I read a post on another blog awhile back, and it SO fit ME! It was basically a lineup of authors just like a baseball/softball lineup. So… I decided to put my own lineup together. 🙂 I’t’s completely subjective, and there were no rules. Here it is:
1. Leading off and playing center field, we’ve got my current love affair… Suzanne Collins. Even though there are plenty of authors who have better form and durability, there’s just something about Collins that manages to get on base every time. She always makes contact, and you can’t ask a lot more out of a lead-off hitter. She probably won’t have the steady career a number 5 hitter has, but right now, she’s getting the job done.
2. Batting second, playing second is the master of modern horror… Stephen King. He cranks out work that gets the job done, which is what batting second is all about. His good form and consistency may not make him the flashiest player around, but a manager always knows what to expect from him.
3. George Orwell is catching and batting in the three-spot. With such hard-hitting tales as 1984 and even “Shooting an Elephant”, one can’t but place Orwell in the heart of the lineup. With the flexibility to write both novels and short stories, he makes an ideal battery-mate for any pitcher and the perfect hitter for pressure-packed moments at the plate.
4. Joseph Heller bats clean-up for us and plays left field. He shocked the heck out of us with the home-run that was Catch-22, but he’s definitely not the kind of hitter we’d expect to see consistent singles from. He’s in the line-up for one reason: to occasionally knock it out of the park.
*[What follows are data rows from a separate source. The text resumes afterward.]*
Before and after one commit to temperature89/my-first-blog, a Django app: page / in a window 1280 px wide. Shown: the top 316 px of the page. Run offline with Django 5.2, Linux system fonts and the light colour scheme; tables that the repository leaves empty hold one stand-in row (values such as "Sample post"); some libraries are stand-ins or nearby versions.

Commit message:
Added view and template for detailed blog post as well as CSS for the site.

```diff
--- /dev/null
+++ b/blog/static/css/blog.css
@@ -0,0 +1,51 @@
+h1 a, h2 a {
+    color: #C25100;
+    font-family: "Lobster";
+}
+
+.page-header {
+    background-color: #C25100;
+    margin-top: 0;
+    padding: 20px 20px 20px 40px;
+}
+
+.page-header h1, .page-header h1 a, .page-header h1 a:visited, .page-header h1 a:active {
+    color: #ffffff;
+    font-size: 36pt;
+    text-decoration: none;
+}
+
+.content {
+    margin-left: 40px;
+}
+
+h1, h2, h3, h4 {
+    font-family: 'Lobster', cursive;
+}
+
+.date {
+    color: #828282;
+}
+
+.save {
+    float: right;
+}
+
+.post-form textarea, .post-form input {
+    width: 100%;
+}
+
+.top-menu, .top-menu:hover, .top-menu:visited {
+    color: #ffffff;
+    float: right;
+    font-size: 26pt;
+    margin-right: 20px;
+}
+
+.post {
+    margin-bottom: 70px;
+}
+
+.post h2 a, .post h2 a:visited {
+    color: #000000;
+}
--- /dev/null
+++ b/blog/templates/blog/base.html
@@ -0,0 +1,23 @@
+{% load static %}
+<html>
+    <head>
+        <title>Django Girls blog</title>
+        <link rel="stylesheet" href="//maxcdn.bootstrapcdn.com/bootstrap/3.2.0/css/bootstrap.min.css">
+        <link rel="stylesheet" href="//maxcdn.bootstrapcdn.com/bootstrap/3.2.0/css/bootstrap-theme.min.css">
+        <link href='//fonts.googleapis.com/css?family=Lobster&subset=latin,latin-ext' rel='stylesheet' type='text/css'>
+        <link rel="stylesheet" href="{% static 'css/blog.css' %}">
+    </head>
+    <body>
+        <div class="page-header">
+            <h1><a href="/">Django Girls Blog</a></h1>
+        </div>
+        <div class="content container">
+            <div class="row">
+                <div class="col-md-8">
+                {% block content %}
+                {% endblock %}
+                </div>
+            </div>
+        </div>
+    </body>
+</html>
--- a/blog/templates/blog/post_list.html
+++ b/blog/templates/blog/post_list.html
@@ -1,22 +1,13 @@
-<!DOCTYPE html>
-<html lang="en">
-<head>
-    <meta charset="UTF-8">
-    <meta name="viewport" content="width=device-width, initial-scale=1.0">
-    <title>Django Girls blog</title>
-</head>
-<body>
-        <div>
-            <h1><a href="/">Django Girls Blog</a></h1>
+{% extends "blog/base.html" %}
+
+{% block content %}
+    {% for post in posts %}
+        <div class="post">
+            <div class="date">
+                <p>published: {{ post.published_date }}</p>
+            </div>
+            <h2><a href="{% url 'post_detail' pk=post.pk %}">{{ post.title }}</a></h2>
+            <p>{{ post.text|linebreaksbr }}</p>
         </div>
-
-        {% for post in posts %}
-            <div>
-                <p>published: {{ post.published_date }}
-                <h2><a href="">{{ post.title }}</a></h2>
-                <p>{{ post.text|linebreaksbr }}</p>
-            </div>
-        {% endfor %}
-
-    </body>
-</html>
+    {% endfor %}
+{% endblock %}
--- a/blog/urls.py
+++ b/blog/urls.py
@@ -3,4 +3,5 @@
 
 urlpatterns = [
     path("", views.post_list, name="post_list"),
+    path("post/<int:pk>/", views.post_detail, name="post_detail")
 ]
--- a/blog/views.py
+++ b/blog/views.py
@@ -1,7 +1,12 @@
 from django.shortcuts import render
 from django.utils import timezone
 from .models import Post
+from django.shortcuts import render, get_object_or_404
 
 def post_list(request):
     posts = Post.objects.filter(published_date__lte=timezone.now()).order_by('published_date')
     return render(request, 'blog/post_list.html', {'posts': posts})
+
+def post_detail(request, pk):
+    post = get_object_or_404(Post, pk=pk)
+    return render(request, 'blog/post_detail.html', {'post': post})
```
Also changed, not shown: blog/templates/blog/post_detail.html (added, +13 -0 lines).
5. Designated Hitter – J.K. Rowling Capable of going yard, but with a poise under pressure and a reliability we might not see from the four-spot, Rowling is the one we expect to come through (and come through big) when no one else can. She’s the one we turn to when the whole team is in a slump, and we can’t bear to face another disappointment from those players everyone keeps raving about… but never quite satisfy. She’s the one who always exceeds our expectations.
6. In right field, batting sixth… Frances Hodgson Burnett. At first look, Burnett may seem better suited to the AAA farm team, but in reality, she’s one of those players who helps everyone around her grow up just a little bit. She encourages her teammates and teaches us to believe that even in the middle of a crappy season, the pennant is just around the corner, and cinderella stories happen more often than we know. We don’t expect shock and awe from Burnett, but we trust that with her on the team, all of the other players will grow into maturity and the atmosphere in the dugout will be brighter for having her around.
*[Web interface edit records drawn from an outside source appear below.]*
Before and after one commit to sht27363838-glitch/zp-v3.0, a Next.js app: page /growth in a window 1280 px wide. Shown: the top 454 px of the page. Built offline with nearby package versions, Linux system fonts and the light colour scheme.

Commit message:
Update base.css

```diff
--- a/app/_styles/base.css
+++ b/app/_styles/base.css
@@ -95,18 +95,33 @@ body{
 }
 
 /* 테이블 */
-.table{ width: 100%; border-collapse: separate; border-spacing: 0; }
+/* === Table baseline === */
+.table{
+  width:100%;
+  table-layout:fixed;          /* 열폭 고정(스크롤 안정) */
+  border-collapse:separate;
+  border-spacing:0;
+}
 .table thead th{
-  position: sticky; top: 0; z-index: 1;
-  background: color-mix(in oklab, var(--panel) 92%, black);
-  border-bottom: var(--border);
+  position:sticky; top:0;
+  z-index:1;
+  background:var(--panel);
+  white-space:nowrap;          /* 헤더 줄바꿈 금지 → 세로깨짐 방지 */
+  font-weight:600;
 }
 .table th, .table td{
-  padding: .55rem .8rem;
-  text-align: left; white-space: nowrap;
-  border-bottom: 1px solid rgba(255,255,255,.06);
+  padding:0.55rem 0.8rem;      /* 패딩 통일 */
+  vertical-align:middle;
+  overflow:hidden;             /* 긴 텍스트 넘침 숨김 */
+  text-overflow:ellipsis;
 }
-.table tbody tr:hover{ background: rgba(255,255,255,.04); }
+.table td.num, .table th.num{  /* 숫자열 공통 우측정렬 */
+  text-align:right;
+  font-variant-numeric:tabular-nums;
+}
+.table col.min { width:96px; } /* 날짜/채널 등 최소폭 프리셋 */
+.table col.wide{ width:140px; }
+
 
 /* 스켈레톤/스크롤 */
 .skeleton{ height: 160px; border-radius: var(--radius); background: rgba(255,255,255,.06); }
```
7. E.E. Cummings bats seventh for us and plays 3rd base. He might have ridiculous form, but something about him draws success. It’s not pretty, but he gets the job done. He’s also our lone poet, which requires a scrappiness and stubborn nonconfomity you can’t find in the delicate wanderings of a Frost.
8. Playing 1st base and batting eighth, we have Arthur Miller. In every lineup, there needs to be diversity. He may not quite fit in with all of the novelists in our lineup, but every team needs a good playwright, and especially one who can remind us when we’ve gotten off track and are fighting amongst ourselves rather than our true opponents. He also brings us some much-needed publicity with pretty Marilyn sitting in the stands and supporting her hubby.
9. Filling out the bottom of the lineup, we’ve got Nicholas Sparks playing short. He’s certainly not an all-star, but every team needs that guy who is good but not great. With predictable plots and a softness the other guys lost to the steroids, Sparks quietly achieves an average in the .200 – .250 range, with only a few errors at short and quite a few double-plays thanks to his talent for smooth swiftness.